HACKER INSURANCE - A coverage that protects businesses engaged in electronic commerce from losses caused by hackers.
HARD MARKET - A seller‘s market in which insurance is expensive and in short supply. (See Property/casualty insurance cycle )
HOMEOWNERS INSURANCE POLICY - The typical homeowners insurance policy covers the house, the garage and other structures on the property, as well as personal possessions inside the house such as furniture, appliances and clothing, against a wide variety of perils including windstorms, fire and theft. The extent of the perils covered depends on the type of policy. An all-risk policy offers the broadest coverage. This covers all perils except those specifically excluded in the policy. Homeowners insurance also covers additional living expenses. Known as Loss of Use, this provision in the policy reimburses the policyholder for the extra cost of living elsewhere while the house is being restored after a disaster. The liability portion of the policy covers the homeowner for accidental injuries caused to third parties and/or their property, such as a guest slipping and falling down improperly maintained stairs. Coverage for flood and earthquake damage is excluded and must be purchased separately. (See Flood insurance, Earthquake insurance) )

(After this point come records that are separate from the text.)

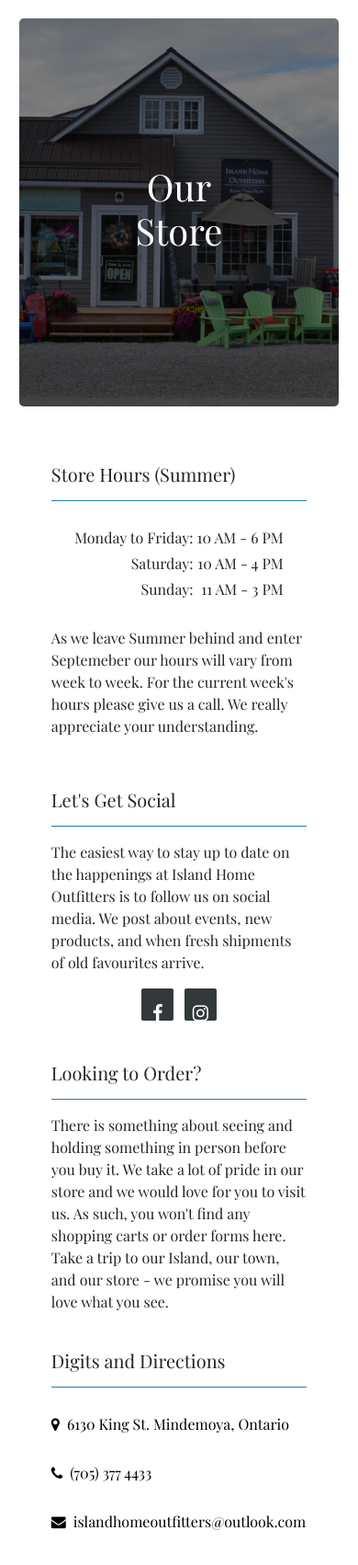
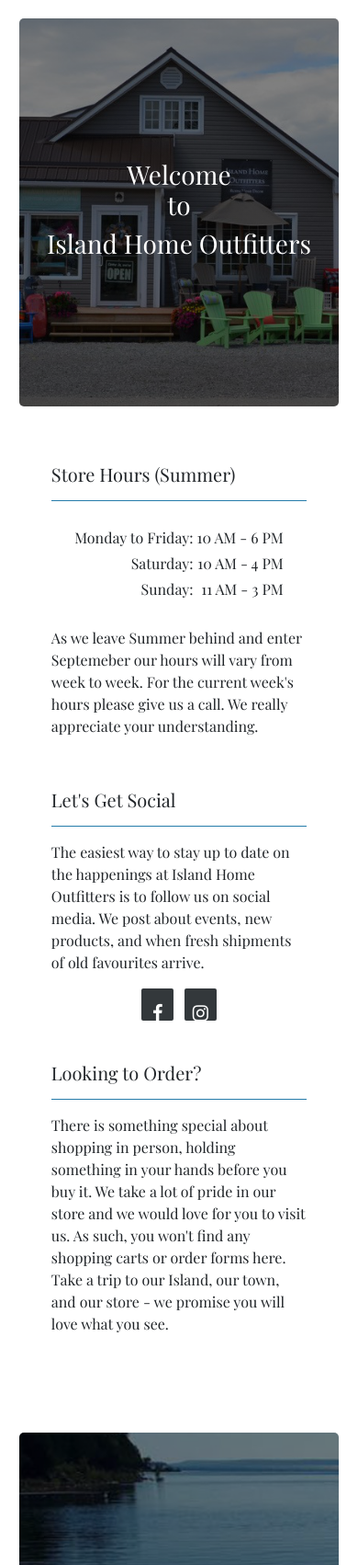
Before and after one commit to aargall/store, a Django app: page /iho/ in a window 390 px wide. Shown: the part 50-1752 px from the top of the page at 92% size. Run offline with Django 3.2, Linux system fonts and the light colour scheme; some libraries are stand-ins or nearby versions.

Commit message:
Mobile view and some color changes

```diff
--- a/static/css/styles.css
+++ b/static/css/styles.css
@@ -152,7 +152,7 @@ body {
 	/*max-width: 20vw;*/
 	/*background: none;*/
 	outline: 1px #257CAA solid;
-	color: #BF0505;
+	color: #257CAA;
 	margin-bottom: 3vh;
 	margin-top: 3vh;
 	box-shadow: 1px 2px 0 0 #007299;
@@ -209,6 +209,7 @@ body {
 .card {
 	border: none;
 }
+
 @media (max-width: 600px) {
 	.navbar {
 		background-color: #257CAA;
@@ -305,7 +306,7 @@ body {
 		width: 60vw;
 		display: block;
 		border-radius: 5px;
-		background-color: #BF0505;
+		background-color: #257CAA;
 		margin: 3vh auto 3vh auto;
 	}
 	.sm-contact-button a {
@@ -316,6 +317,12 @@ body {
 	}
 	.footer-center, .footer-right, .footer-left{
 		width: 90vw;
+	}
+	#digits {
+		display: none;
+	}
+	#map {
+		display: none;
 	}
 }
 
@@ -632,6 +639,7 @@ background: #333333;
 }
 
 .centered {
+	width: 100%;
     position: absolute;
     top: 50%;
     left: 50%;
--- a/templates/index.html
+++ b/templates/index.html
@@ -42,7 +42,9 @@
 {#    #}
 <div id="storesplash" >
     <div class="centered">
-        <h1>Our Store</h1>
+        <h1 id="lg-splashheader">Our Store</h1>
+        <h3 id="sm-splashheader"><span style="display: block;">Welcome</span><span style="display: block;"> to</span></h3>
+        <h3><span style="display: block;width: 100%;">Island Home Outfitters</span></h3>
     </div>
 </div>
 
@@ -92,7 +94,7 @@
                 <div class="card-body">
                     <h5 class="card-title">Looking to Order?</h5>
                     <hr style="border-color: #257CAA;">
-                    <p class="card-text">There is something about seeing and holding something in person before you buy it. We take a lot of pride
+                    <p class="card-text">There is something special about shopping in person, holding something in your hands before you buy it. We take a lot of pride
                     in our store and we would love for you to visit us. As such, you won't find any shopping carts or order forms here. Take a trip
                     to our Island, our town, and our store - we promise you will love what you see.</p>
                 </div>
@@ -101,7 +103,7 @@
     </div>
  <div class="row">
         <div class="col-md-5 col-xs-12">
-            <div class="card">
+            <div class="card" id="digits">
                 <div class="card-body">
                     <h5 class="card-title">Digits and Directions</h5>
                     <hr style="border-color: #257CAA;">
```
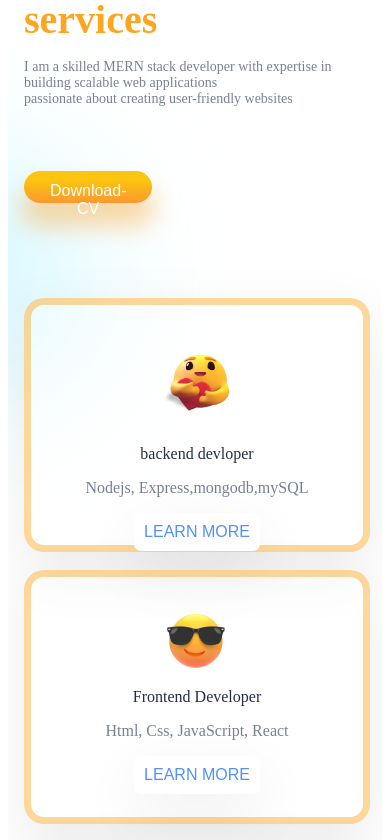
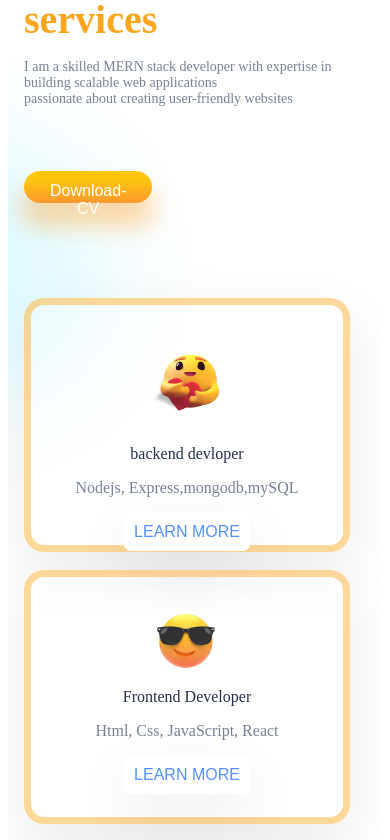
Before and after one commit to StartCodeWithAbhishek/Abhishek_Portfolio, a React (Create React App) app: page / in a window 390 px wide. Shown: the part 1271-2111 px from the top of the page. Built offline with nearby package versions, Linux system fonts and the light colour scheme.

Commit message:
after ad build code

```diff
--- a/src/components/Card/Card.css
+++ b/src/components/Card/Card.css
@@ -43,6 +43,6 @@
 
 @media screen and (max-width: 480px){
   .card{
-    width: 280px;
+    width: 260px;
   }
 }
```
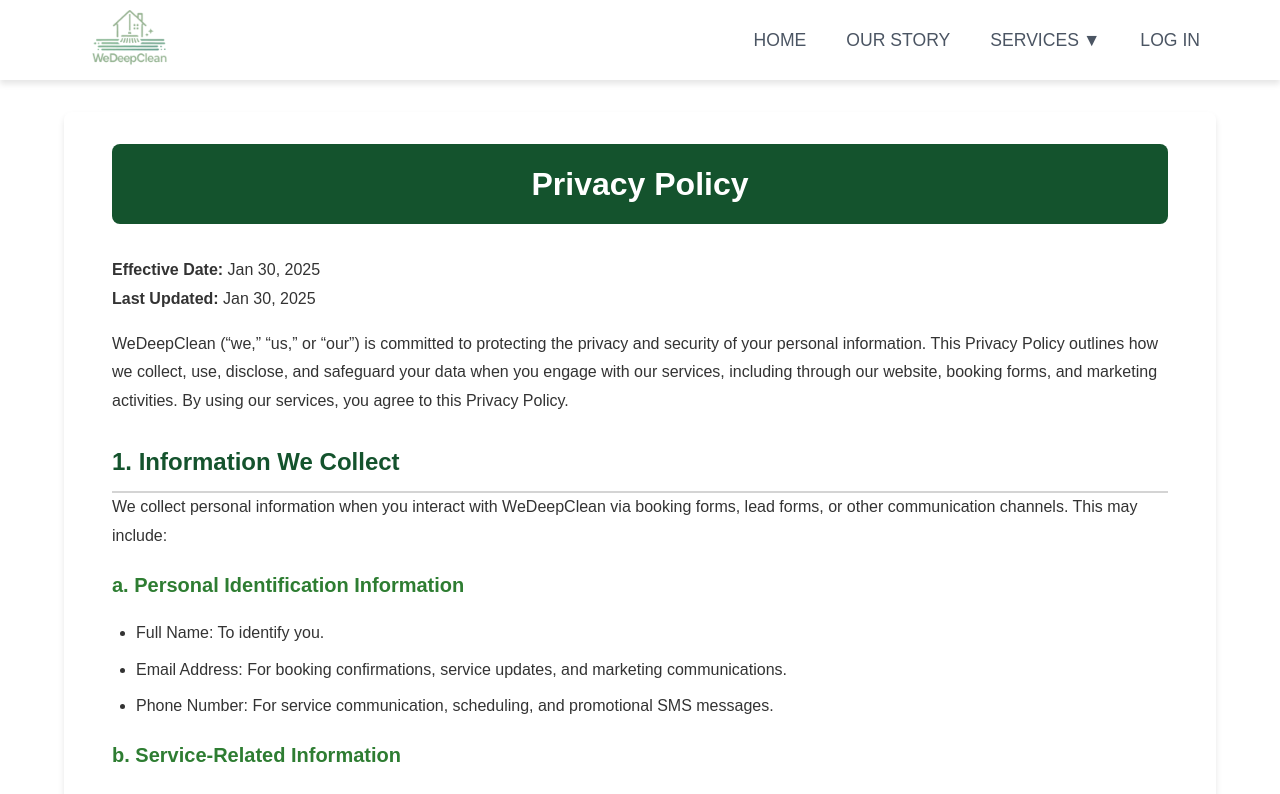
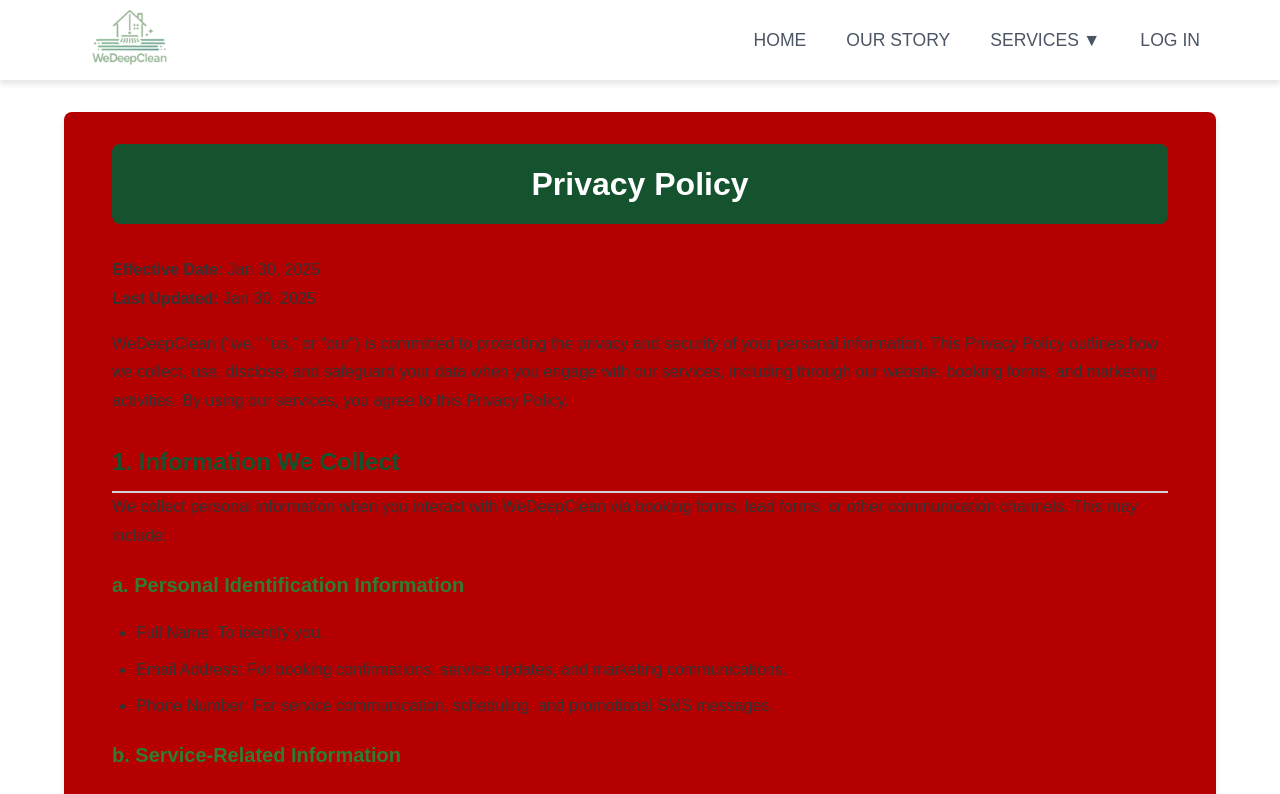
Before and after one commit to meet32001/WeDeepClean, a Next.js app: page /PrivacyPolicy in a window 1280 px wide. Shown: the top 794 px of the page. Built offline with nearby package versions, Linux system fonts and the light colour scheme.

Commit message:
privacy red

```diff
--- a/src/app/PrivacyPolicy/PrivacyPolicy.module.css
+++ b/src/app/PrivacyPolicy/PrivacyPolicy.module.css
@@ -1,6 +1,6 @@
 /* Main Container */
 .privacyContainer {
-  background-color: #ffffff; /* Light green background */
+  background-color: #b40000; /* Light green background */
   max-width: 90%;
   margin: 2rem auto;
   padding: 2rem 3rem;
```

HOUSE YEAR - Equal to 365 days of insured coverage for a single dwelling. It is the standard measurement for homeowners insurance.
HURRICANE DEDUCTIBLE - A percentage or dollar amount added to a homeowner‘s insurance policy to limit an insurer‘s exposure to loss from a hurricane. Higher deductibles are instituted in higher risk areas, such as coastal regions. Specific details, such as the intensity of the storm for the deductible to be triggered and the extent of the high risk area, vary from insurer to insurer and state to state.
This law sets standards for the security and privacy of personal health information. In addition, the law makes it easier for individuals to change jobs without the risk of extended waiting periods due to pre-existing conditions.
A health plan that provides coverage through a network of hospitals, physicians and other health care providers. HMOs usually require the selection of a primary care physician who is responsible for managing and coordinating all health care. Usually, referrals to specialist physicians are required, and the HMO pays only for care provided by an in-network provider.
A tax-exempt account that can be used to pay for qualified health expenses. HRAs are usually paired with a high-Deductible health plan and are funded solely by employer contributions.
A tax-exempt savings account that can be used to pay for qualified medical expenses. Individuals can obtain HSAs from most financial institutions, or through their employer. Both employers and employees can contribute to the plan. To open an HSA, an individual must have health coverage under an HSA-qualified high-Deductible health plan which has Deductibles of at least $1,200 for an individual and $2,400 for a family in 2010.
These health insurance plans have higher Deductibles and lower premiums than traditional insurance plans.
The health reform law expands upon the current state-based high-risk pool system. The law requires the government to establish or issue contracts to establish a temporary high risk pool (through 2013) to provide coverage for eligible individuals with pre-existing conditions by appropriating $5 billion to subsidize premiums. Eligibility is limited to individuals who have been uninsured for at least six months prior to applying for pool coverage, and who have a pre-existing condition.